Given records Start Marker
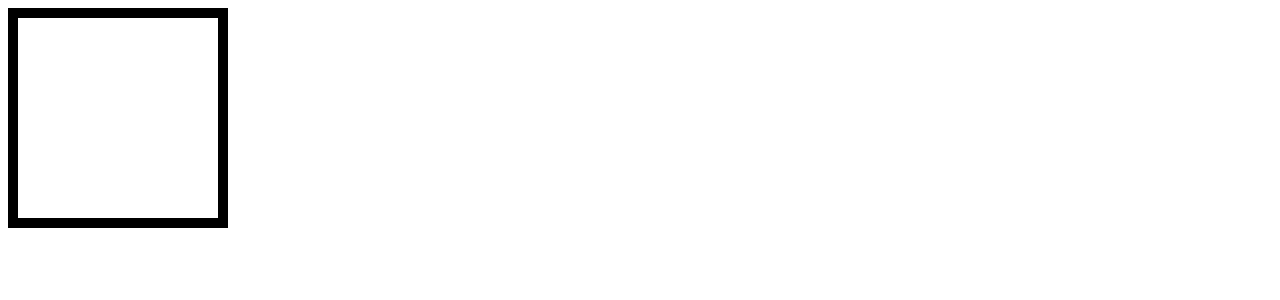
Repository: jsj961/bulletin-board-system
Page: http://localhost/BBS/madeby.jsp
An editor plug-in stored every save of this project. The page is shown before and after the next save, followed by the edit.
The browser window is 1280 px wide. The pictures show the whole page.
Some web fonts or font styles are not loaded; a fallback is used. The page is served by Tomcat 9.

Above is the page before, as saved 2021-07-03 07:33:54.

After the next save:
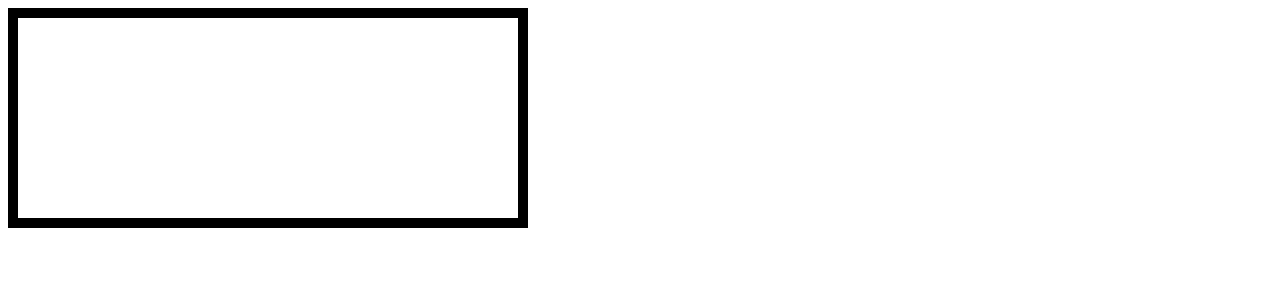
Saved 9 s later.
--- a/BBS/src/main/webapp/madeby.jsp
+++ b/BBS/src/main/webapp/madeby.jsp
@@ -14,6 +14,6 @@
 </style>
 </head>
 <body>
-	<div class="box" style="width: 200px; height: 200px; border: 10px solid black;"></div>
+	<div class="box" style="width: 500px; height: 200px; border: 10px solid black;"></div>
 </body>
 </html>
Given records End Marker
▶ **What you are asked to do**:
Return from the data every line that holds "border".

▶ **Solution to the problem**:
-	<div class="box" style="width: 200px; height: 200px; border: 10px solid black;"></div>
+	<div class="box" style="width: 500px; height: 200px; border: 10px solid black;"></div>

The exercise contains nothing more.